It's an unintended consequence of the fight against terrorism that's left some cigar aficionados fuming: Terrorists in Yemen try to send bomb-laden packages to the U.S. aboard cargo planes, and now a connoisseur in Iowa can't get his Cubans from Switzerland.
Tighter scrutiny and month-old Homeland Security restrictions on incoming air-cargo parcels have inadvertently stymied the common but illicit practice in the United States of ordering Cuban cigars from distributors in Europe.
As a result of the new regulations, authorities say seizures of Cuban cigars — considered the world's best but outlawed in the U.S. since a 1963 embargo on Cuba — have soared.
The surge has been most dramatic in Chicago, a hub of the country's air-cargo network. Typically, customs at O'Hare Airport confiscates some 2,000 Cuban cigars over two weeks. But more than 100,000 have been seized the last two weeks, according to the U.S. Customs and Border Protection agency.
"These new rules will make this trade more difficult," said Brian Bell, a Chicago spokesman for the agency.
The confiscations in Chicago and plans to destroy the seized cigars have created a buzz in the U.S. cigar community, with some enthusiasts expressing outrage. Chat-rooms on Cigar Aficionado magazine's website are flooded with talk about the seizures, with many commentators bemoaning how difficult it might become to acquire Cubans.
But high-end cigar shops that have complained for decades about incoming Cuban cigars cutting into their sales welcomed the sudden surge in confiscations.
"Guys who order Cuban cigars are telling me, 'Gee, I'm going to have to buy more cigars from you now,'" said Chuck Levi, owner of Iwan Ries & Co. cigar store in Chicago. "I'm glad."
Others saw opportunity in the confiscations. One online commentator suggested that aficionados gather near where the cigars will be destroyed in Chicago to "cry and then breathe in the nice smoke."
A thwarted, Yemeni-based terrorist plot in October prompted the new procedures. The terrorists hid two bombs inside printers and addressed them to the former addresses of two synagogues in Chicago — possibly in a bid to take down two cargo planes over the U.S.
The new federal rules announced in November include a ban on all cargo from Yemen. Federal authorities also said there would be extra screening of many packages, though they have declined to elaborate on the new procedures to make it harder to circumvent them.

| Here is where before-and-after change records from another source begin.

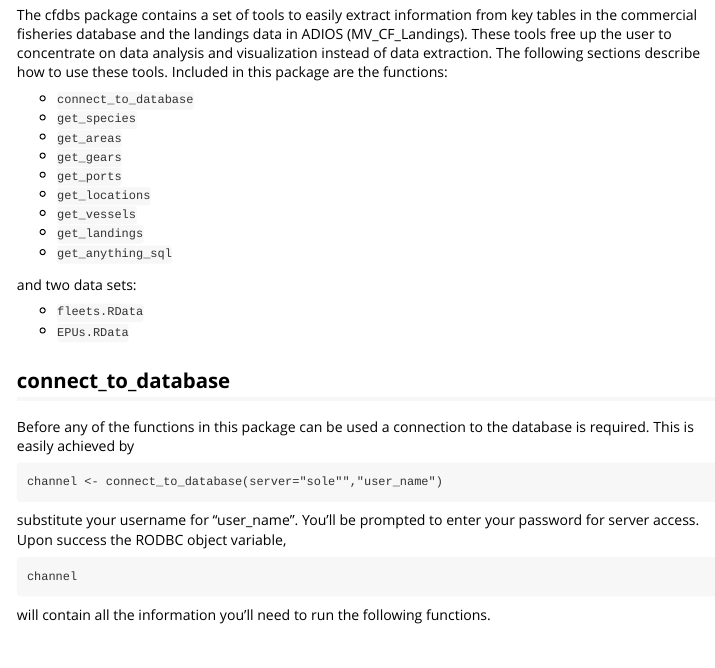
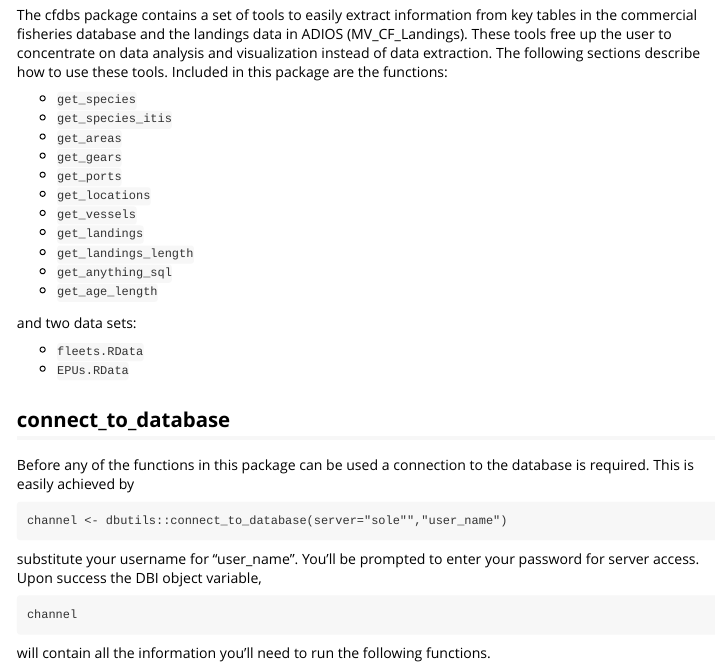
Before and after one commit to andybeet/cfdbs, an R Markdown document (vignettes/cfdbs_usage.Rmd): the page in a window 1100 px wide, from 70 px down. Rendered offline with R 4.5, knitr and Pandoc, with nearby package versions.

Commit message:
Cleaned documentation - changed references to DBI from RODBC - param definitions - readme

```diff
--- a/vignettes/cfdbs_usage.Rmd
+++ b/vignettes/cfdbs_usage.Rmd
@@ -21,15 +21,17 @@ knitr::opts_chunk$set(
 
 The cfdbs package contains a set of tools to easily extract information from key tables in the commercial fisheries database and the landings data in ADIOS (MV_CF_Landings). These tools free up the user to concentrate on data analysis and visualization instead of data extraction. The following sections describe how to use these tools. Included in this package are the functions:
 
-* `connect_to_database`
 * `get_species`
+* `get_species_itis`
 * `get_areas`
 * `get_gears`
 * `get_ports`
 * `get_locations`
 * `get_vessels`
 * `get_landings`
+* `get_landings_length`
 * `get_anything_sql`
+* `get_age_length`
 
 and two data sets:
 
@@ -42,9 +44,9 @@ and two data sets:
 Before any of the functions in this package can be used a connection to the database is required. This is easily achieved by
 
 
-    channel <- connect_to_database(server="sole"","user_name")
+    channel <- dbutils::connect_to_database(server="sole"","user_name")
 
-substitute your username for "user_name". You'll be prompted to enter your password for server access. Upon success the RODBC object variable,
+substitute your username for "user_name". You'll be prompted to enter your password for server access. Upon success the DBI object variable,
 
     channel
 
```
Also changed, not shown: R/get_age_length.R (+3 -3 lines), R/get_gears.R (+1 -1 lines), R/get_landings.R (+8 -8 lines), R/get_landings_length.R (+6 -6 lines), R/get_locations.R (+4 -2 lines), R/get_ports.R (+1 -1 lines), R/get_species.R (+1 -1 lines), R/get_species_itis.R (+2 -2 lines), R/get_vessels.R (+1 -1 lines), README.md, 9 other files.
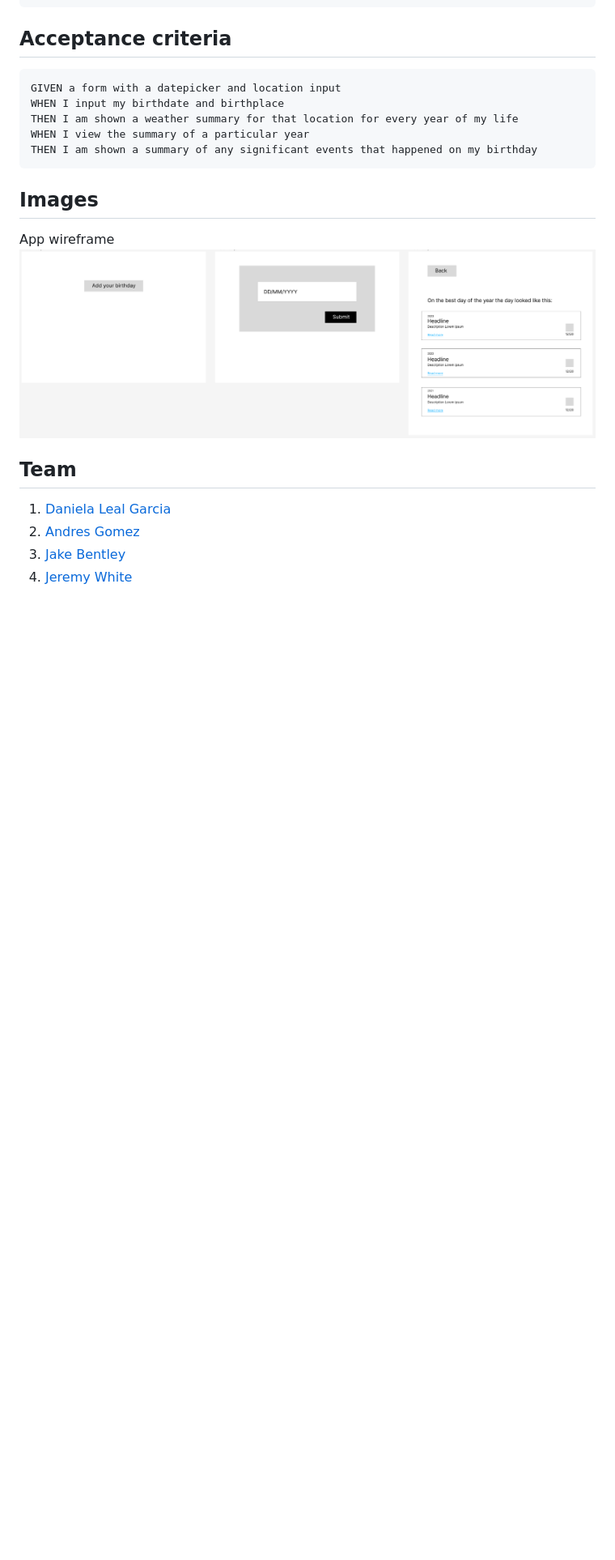
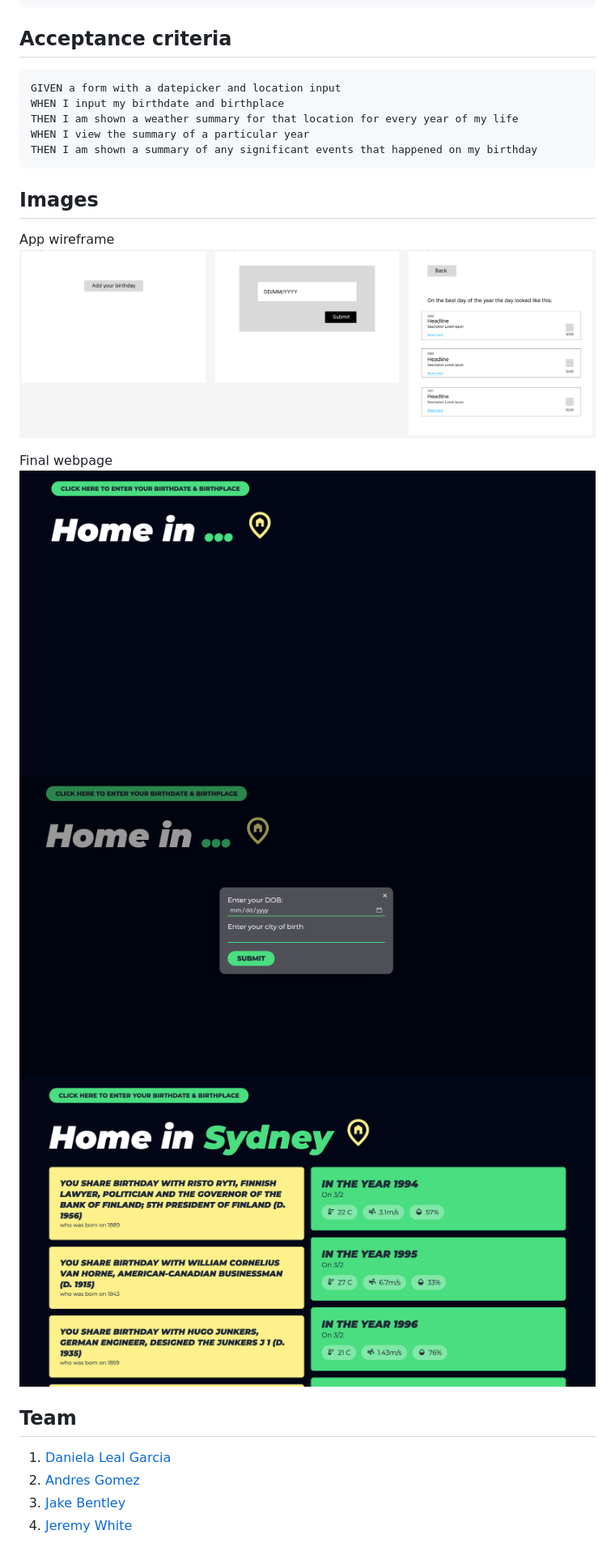
Before and after one commit to falfada/best-day-of-the-year, a Markdown page: README.md, the part around the change. Shown: that part at 81% size. Rendered like a GitHub page; pictures changed too: assets/images/screenshot1.png (added), assets/images/screenshot2.png (added), assets/images/screenshot3.png (added); blank space fills up the shorter version.

Commit message:
Added screenshots to README file

```diff
--- a/README.md
+++ b/README.md
@@ -32,6 +32,12 @@ THEN I am shown a summary of any significant events that happened on my birthday
 App wireframe
 ![app_wireframe](./assets/images/bdoty_wireframe.png "app wireframe")
 
+Final webpage
+![app_homepage](./assets/images/screenshot1.png "app home page")
+![app_modal](./assets/images/screenshot2.png "app modal")
+![app_results](./assets/images/screenshot3.png "app results")
+
+
 ## Team
 
 1. [Daniela Leal Garcia](https://github.com/falfada "Daniela's Github profile")
```
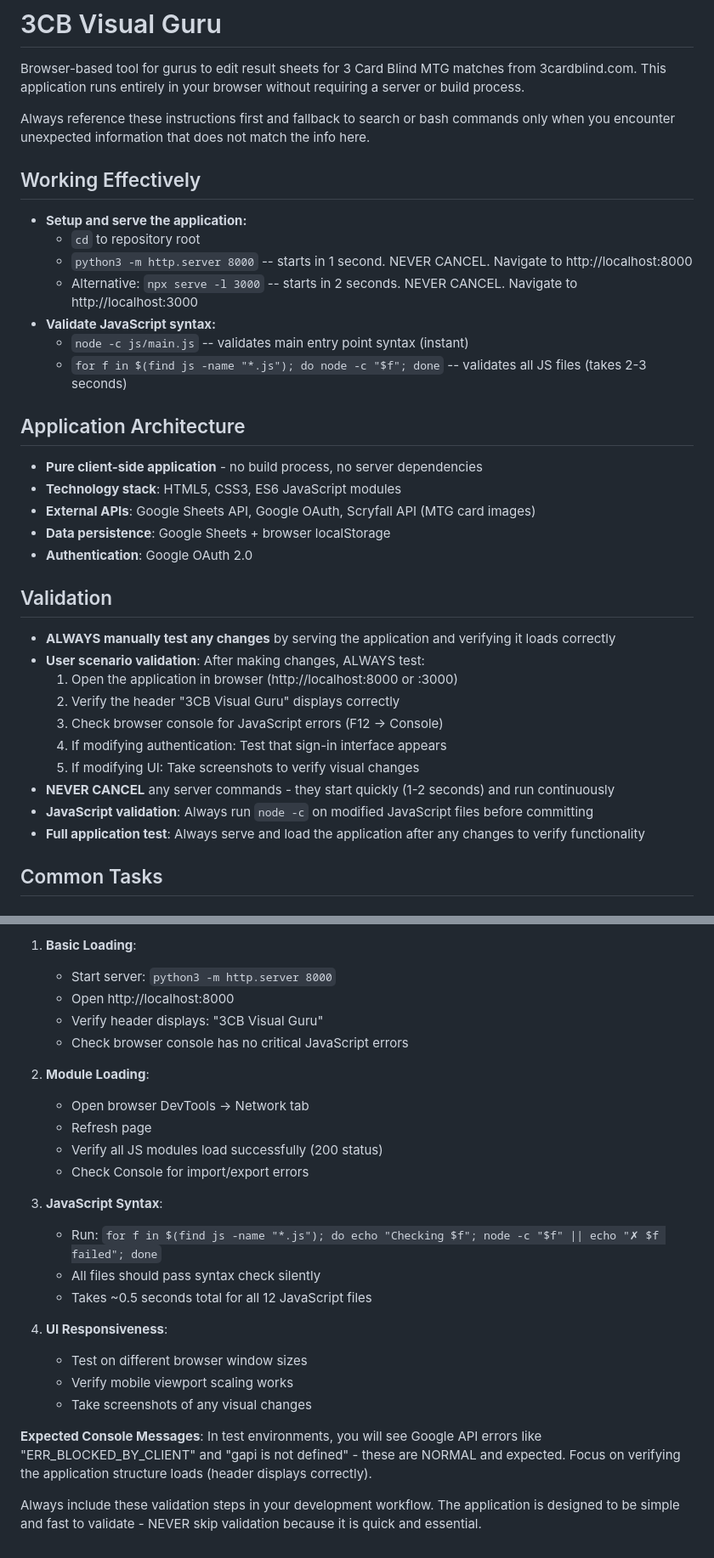
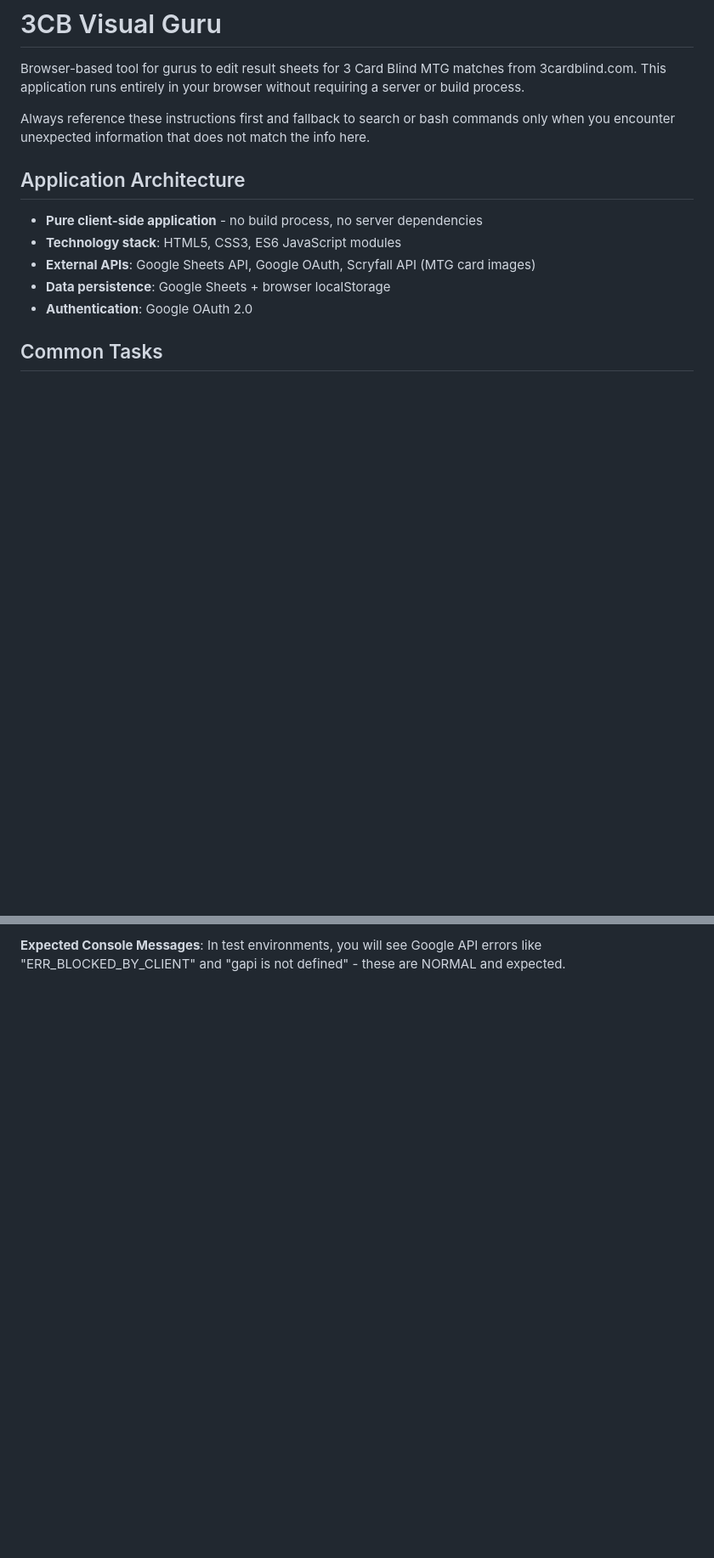
Before and after one commit to barbuz/the-stylus, a Markdown page: .github/copilot-instructions.md, 2 parts joined by grey strips. Shown: that part at 85% size. GitHub-like rendering; blank space fills up the shorter version.

```diff
--- a/.github/copilot-instructions.md
+++ b/.github/copilot-instructions.md
@@ -2,15 +2,6 @@
 Browser-based tool for gurus to edit result sheets for 3 Card Blind MTG matches from 3cardblind.com. This application runs entirely in your browser without requiring a server or build process.
 
 Always reference these instructions first and fallback to search or bash commands only when you encounter unexpected information that does not match the info here.
-
-## Working Effectively
-- **Setup and serve the application:**
-  - `cd` to repository root
-  - `python3 -m http.server 8000` -- starts in 1 second. NEVER CANCEL. Navigate to http://localhost:8000
-  - Alternative: `npx serve -l 3000` -- starts in 2 seconds. NEVER CANCEL. Navigate to http://localhost:3000
-- **Validate JavaScript syntax:**
-  - `node -c js/main.js` -- validates main entry point syntax (instant)
-  - `for f in $(find js -name "*.js"); do node -c "$f"; done` -- validates all JS files (takes 2-3 seconds)
 
 ## Application Architecture
 - **Pure client-side application** - no build process, no server dependencies
@@ -18,18 +9,6 @@ Always reference these instructions first and fallback to search or bash command
 - **External APIs**: Google Sheets API, Google OAuth, Scryfall API (MTG card images)
 - **Data persistence**: Google Sheets + browser localStorage
 - **Authentication**: Google OAuth 2.0
-
-## Validation
-- **ALWAYS manually test any changes** by serving the application and verifying it loads correctly
-- **User scenario validation**: After making changes, ALWAYS test:
-  1. Open the application in browser (http://localhost:8000 or :3000)
-  2. Verify the header "3CB Visual Guru" displays correctly
-  3. Check browser console for JavaScript errors (F12 → Console)
-  4. If modifying authentication: Test that sign-in interface appears
-  5. If modifying UI: Take screenshots to verify visual changes
-- **NEVER CANCEL** any server commands - they start quickly (1-2 seconds) and run continuously
-- **JavaScript validation**: Always run `node -c` on modified JavaScript files before committing
-- **Full application test**: Always serve and load the application after any changes to verify functionality
 
 ## Common Tasks
 
@@ -123,26 +86,2 @@ After making any changes, ALWAYS test these scenarios:
 
-1. **Basic Loading**:
-   - Start server: `python3 -m http.server 8000`
-   - Open http://localhost:8000
-   - Verify header displays: "3CB Visual Guru"
-   - Check browser console has no critical JavaScript errors
-
-2. **Module Loading**:
-   - Open browser DevTools → Network tab
-   - Refresh page
-   - Verify all JS modules load successfully (200 status)
-   - Check Console for import/export errors
-
-3. **JavaScript Syntax**:
-   - Run: `for f in $(find js -name "*.js"); do echo "Checking $f"; node -c "$f" || echo "✗ $f failed"; done`
-   - All files should pass syntax check silently
-   - Takes ~0.5 seconds total for all 12 JavaScript files
-
-4. **UI Responsiveness**:
-   - Test on different browser window sizes
-   - Verify mobile viewport scaling works
-   - Take screenshots of any visual changes
-
-**Expected Console Messages**: In test environments, you will see Google API errors like "ERR_BLOCKED_BY_CLIENT" and "gapi is not defined" - these are NORMAL and expected. Focus on verifying the application structure loads (header displays correctly).
-
-Always include these validation steps in your development workflow. The application is designed to be simple and fast to validate - NEVER skip validation because it is quick and essential.
+**Expected Console Messages**: In test environments, you will see Google API errors like "ERR_BLOCKED_BY_CLIENT" and "gapi is not defined" - these are NORMAL and expected.
```
Also changed, not shown: other parts of .github/copilot-instructions.md (+8 -24 lines).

One of the main reasons so many cigars are being seized in Chicago is a new rule that almost totally bans shipping international parcels aboard U.S.-bound passenger planes. Since there are fewer cargo planes, European suppliers had to stockpile hundreds of packages before getting space aboard an air-freight plane, Bell said. Once customs identified one or two packages as containing cigars, he said, it became clear that similar-looking packages also held cigars.
Bell said his office phone has been ringing off the hook, with angry callers suggesting alternatives to destroying the cigars. One caller said they should be sent to U.S. soldiers in Iraq and Afghanistan.
"That idea was entertained," said Bell. "However, these are still illegal and that's where the problem lies." The agency finally decided the only legal recourse was to incinerate them.
As far as breathing the smoke, that's not happening either.
Authorities won't say where or when the cigars will be incinerated. And Bell says the incinerators don't so much burn the cigars as vaporize them. So, he says, there will be no smoke to inhale.
Those whose orders are seized can at least be thankful that they're unlikely to be prosecuted.
Individuals are normally just sent official notices that their items have been seized — though businesses and repeat offenders are sometimes prosecuted, Bell said. Someone charged and convicted could face a fine up to $55,000 or, in extreme cases, be sent to prison. The scale of the illicit imports is hard to gauge.
More than 250 million high-end cigars worth more than $2 billion are sold legally in the U.S each year — from nations like the Dominican Republic, Honduras and Jamaica, the Cigar Association of America says.
Some experts estimate up to 15 million Cuban cigars come into the U.S. illegally each year, usually via third countries. Many are ordered online through scores of websites that boast delivery of Cuban cigars to U.S addresses and offer money-back guarantees if the cigars don't arrive.
"We deliver from Europe anywhere in the world, including USA," boasts a British-based site, cigars-for-you.com, which claims to also have an office in Switzerland.
Many visitors to the cigar chat rooms speculate that customs agents are helping themselves to the Cubans impounded at an O'Hare Airport warehouse awaiting destruction.
Such suspicions harken back to when avid cigar smoker and then-President John Kennedy had his press secretary, Pierre Salinger, purchase 1,000 Cuban cigars for Kennedy's personal stash in 1963 — right before he signed the Cuban embargo order, Salinger, who died in 2004, wrote in his 2001 book, "P.S.: A Memoir."
Asked if customs staff might be tempted to pocket cigars, Bell responded immediately, "Absolutely not."
The cigars, he explained, are meticulously counted when seized and counted again just before incineration. If any are missing, he said, detailed records will expose the culprit.